On February 2, 1860, a fire broke out in a tenement on what is now Lafayette Street; the wooden staircase burned, and with no other forms of egress, the women and children were forced to wait inside the burning building hoping for firefighters to come to save them. However, ten women and children died because the firefighters’ ladders could not reach the fourth floor. In April of 1860, a law was passed requiring a home built for eight or more families to have fireproof stairs or balconies. In 1867, the tenement house act required fire escapes on all tenements — both existing and planned new builds. The law was amended several times starting in 1871 to extend beyond tenements: first to large factories, and then every hotel, boarding house, office building, and factory in which people worked above the first floor. Surprisingly, people did not favor these fire escapes, believing they offered little protection and reminded people of tragedy. In 1899, The New York Times called the bill for fire escapes on a hotel a “silly proposal” and said, “A burning tinder box is no safer for being in a closed cage of red-hot ladders.”
On March 25, 1911, New York City saw how vital properly constructed fire escapes are. With only one fire escape, which quickly crumbled under the weight of the women seeking to safety from the fire in the Triangle Shirtwaist Factory, the building’s egress proved insufficient. The lack of egress, coupled with the owner’s horrendous practice of locking the door, ultimately led to the death of 146 women and men. In October of 1911, New York City passed the Sullivan-Hoey Act, which required factory owners to install sprinkler systems and established The New York City Fire Prevention Bureau. And in 1912, Frances Perkins, with the power of Tammany Hall and Theodore Roosevelt, was at the helm of the Committee on Safety in the City of New York, where she fought for more protections.

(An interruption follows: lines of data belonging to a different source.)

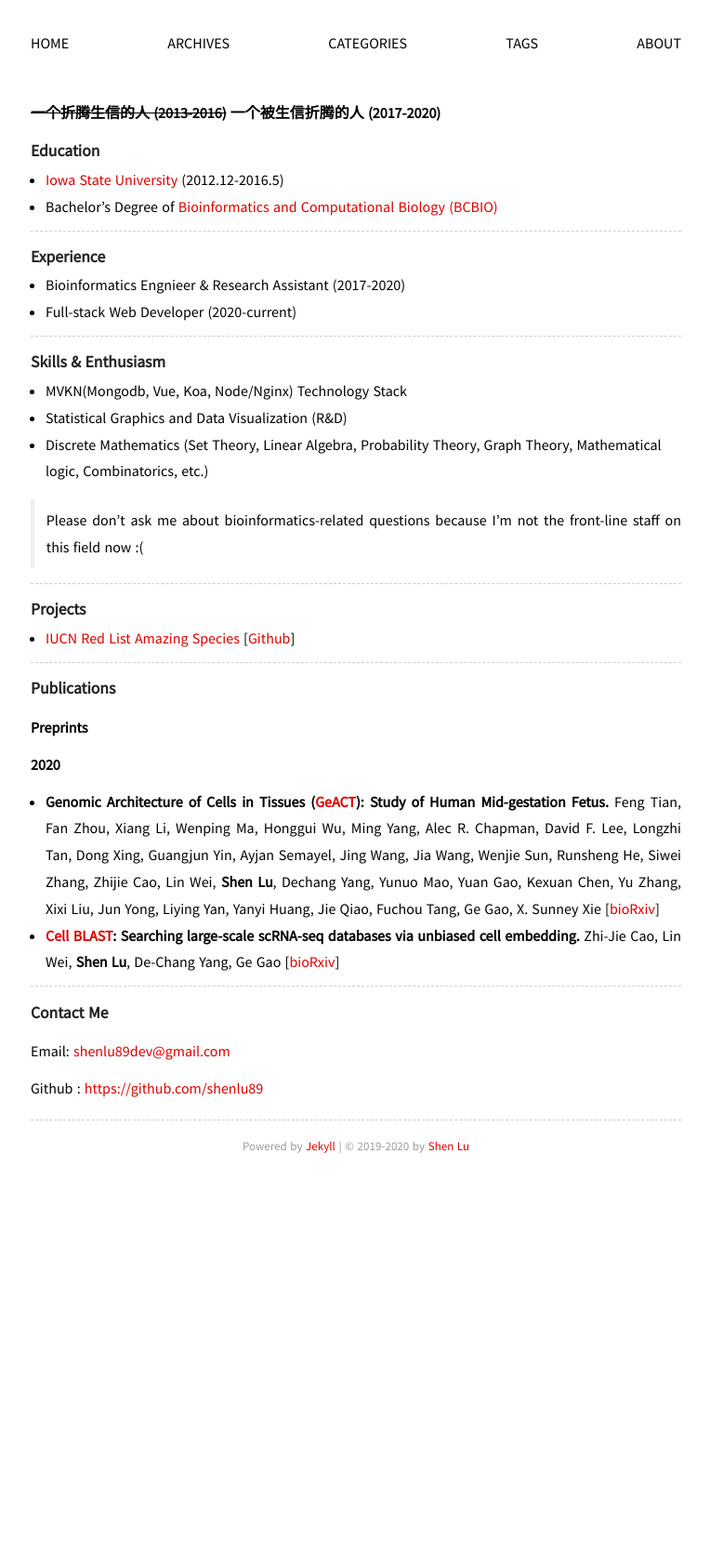
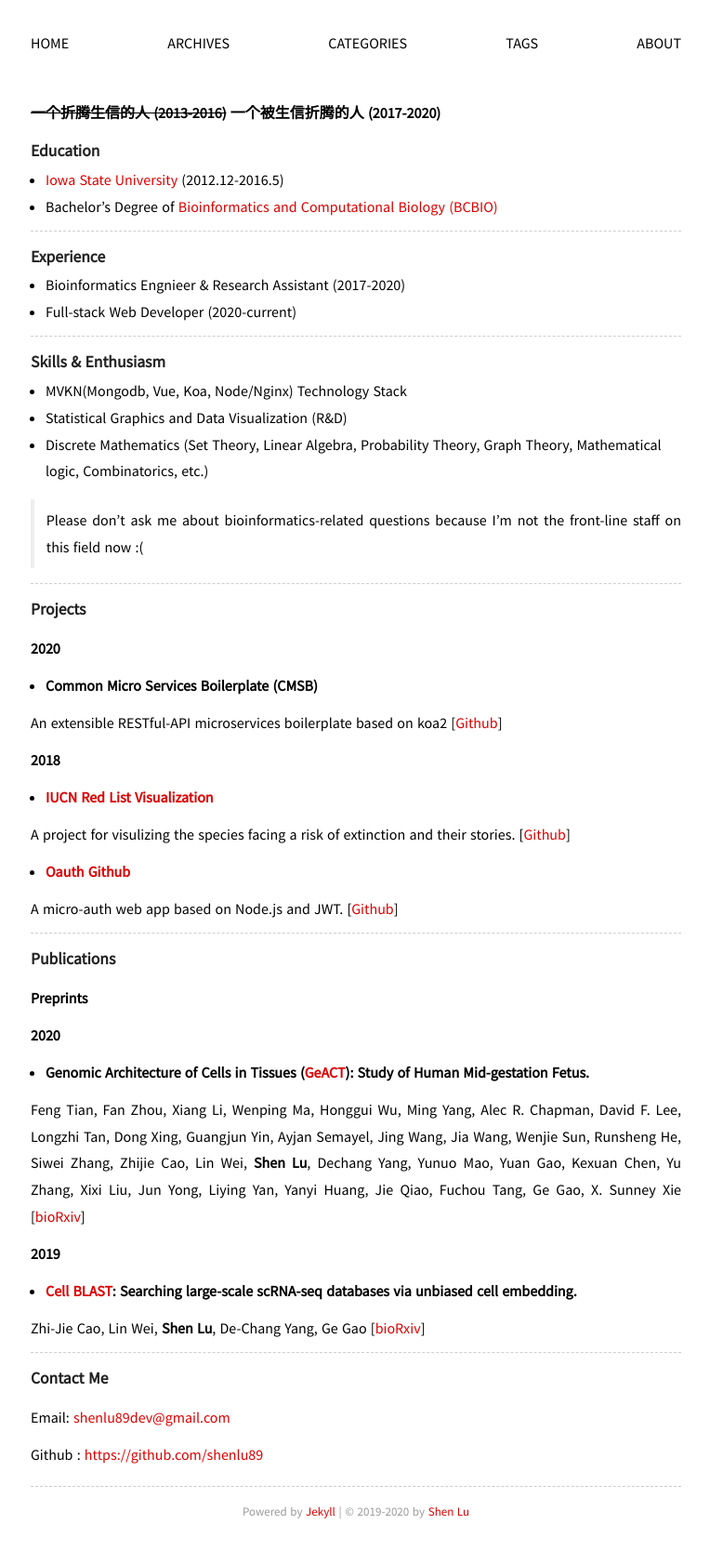
Before and after one commit to shenlu89/shenlu.me, a Jekyll site: the page built from about/index.md, in a window 1280 px wide. Shown: the whole page at 93% size, without its empty margins (257-1021 px from the left). Built offline with Jekyll 4.4.1, drawn with Linux system fonts in a browser that asks for light colours; nearby versions of some CDN libraries; a style sheet for code colours, icons or effects is not loaded; before the commit the page ends 1289 px from its top, so only the background shows below that.

Commit message:
update about content

```diff
--- a/about/index.md
+++ b/about/index.md
@@ -32,7 +32,21 @@ comments: no
 
 ### Projects
 
-- [IUCN Red List Amazing Species](https://shenlu89.github.io/iucn-red-list-amazing-species){:target="_blank"} [[Github](https://github.com/shenlu89/iucn-red-list-amazing-species){:target="_blank"}]
+**2020**
+
+- **Common Micro Services Boilerplate (CMSB)**
+
+An extensible RESTful-API microservices boilerplate based on koa2 [[Github](https://github.com/shenlu89/common-micro-services-boilerplate){:target="_blank"}]
+
+**2018**
+
+- **[IUCN Red List Visualization](https://shenlu89.github.io/iucn-red-list-visualization/){:target="_blank"}**
+
+A project for visulizing the species facing a risk of extinction and their stories. [[Github](https://github.com/shenlu89/iucn-red-list-visualization){:target="_blank"}]
+
+- **[Oauth Github](https://infinite-bayou-58459.herokuapp.com){:target="_blank"}**
+
+A micro-auth web app based on Node.js and JWT. [[Github](https://github.com/shenlu89/oauth-github){:target="_blank"}]
 
 ----
 
@@ -43,9 +57,15 @@ comments: no
 
 **2020**
 
-- **Genomic Architecture of Cells in Tissues ([GeACT](http://geact.gao-lab.org){:target="_blank"}): Study of Human Mid-gestation Fetus.** Feng Tian, Fan Zhou, Xiang Li, Wenping Ma, Honggui Wu, Ming Yang, Alec R. Chapman, David F. Lee, Longzhi Tan, Dong Xing, Guangjun Yin, Ayjan Semayel, Jing Wang, Jia Wang, Wenjie Sun, Runsheng He, Siwei Zhang, Zhijie Cao, Lin Wei, **Shen Lu**, Dechang Yang, Yunuo Mao, Yuan Gao, Kexuan Chen, Yu Zhang, Xixi Liu, Jun Yong, Liying Yan, Yanyi Huang, Jie Qiao, Fuchou Tang, Ge Gao, X. Sunney Xie [[bioRxiv](https://www.biorxiv.org/content/10.1101/2020.04.12.038000v1){:target="_blank"}]
+- **Genomic Architecture of Cells in Tissues ([GeACT](http://geact.gao-lab.org){:target="_blank"}): Study of Human Mid-gestation Fetus.**
 
-- **[Cell BLAST](https://cblast.gao-lab.org){:target="_blank"}: Searching large-scale scRNA-seq databases via unbiased cell embedding.** Zhi-Jie Cao, Lin Wei, **Shen Lu**, De-Chang Yang, Ge Gao [[bioRxiv](https://doi.org/10.1101/587360){:target="_blank"}]
+Feng Tian, Fan Zhou, Xiang Li, Wenping Ma, Honggui Wu, Ming Yang, Alec R. Chapman, David F. Lee, Longzhi Tan, Dong Xing, Guangjun Yin, Ayjan Semayel, Jing Wang, Jia Wang, Wenjie Sun, Runsheng He, Siwei Zhang, Zhijie Cao, Lin Wei, **Shen Lu**, Dechang Yang, Yunuo Mao, Yuan Gao, Kexuan Chen, Yu Zhang, Xixi Liu, Jun Yong, Liying Yan, Yanyi Huang, Jie Qiao, Fuchou Tang, Ge Gao, X. Sunney Xie [[bioRxiv](https://www.biorxiv.org/content/10.1101/2020.04.12.038000v1){:target="_blank"}]
+
+**2019**
+
+- **[Cell BLAST](https://cblast.gao-lab.org){:target="_blank"}: Searching large-scale scRNA-seq databases via unbiased cell embedding.**
+
+Zhi-Jie Cao, Lin Wei, **Shen Lu**, De-Chang Yang, Ge Gao [[bioRxiv](https://doi.org/10.1101/587360){:target="_blank"}]
 
 
 ----
```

With the Committee, Perkins pushed for a law to create design requirements for fire escapes. The law required fire escapes constructed after October 1, 1913 to be made of wrought iron or steel. It also stated the windows opening to the fire escape had to be fireproof, and the balconies or stairs had to hold up to 90lbs per square foot. The Committee argued that if the fire escapes had been adequately constructed as the law now required, the Triangle Shirtwaist fire would not have been as devastating.
This law, which undoubtedly went on to save many lives of factory workers in the city, created ironwork that still adorns many buildings in our neighborhoods today. Notably, we can see these additions in the area south of Union Square, where many garment factories were located. The iron stairs frame lofts designed by great architects such as Albert Wagner, Louis Korn, and Buchman & Fox.
More impacts of this fire included better protections for workers’ rights, including better pay and a shorter workweek. Buildings in New York City were also increasingly outfitted with fire safety measures, and new builds were constructed with fire safety in mind and advertised as such. No. 55 Fifth Avenue, constructed in 1912, advertised itself as “fireproof and equipped with a modern sprinkler system.” It rented quickly, and every alteration had extensive fireproofing measures.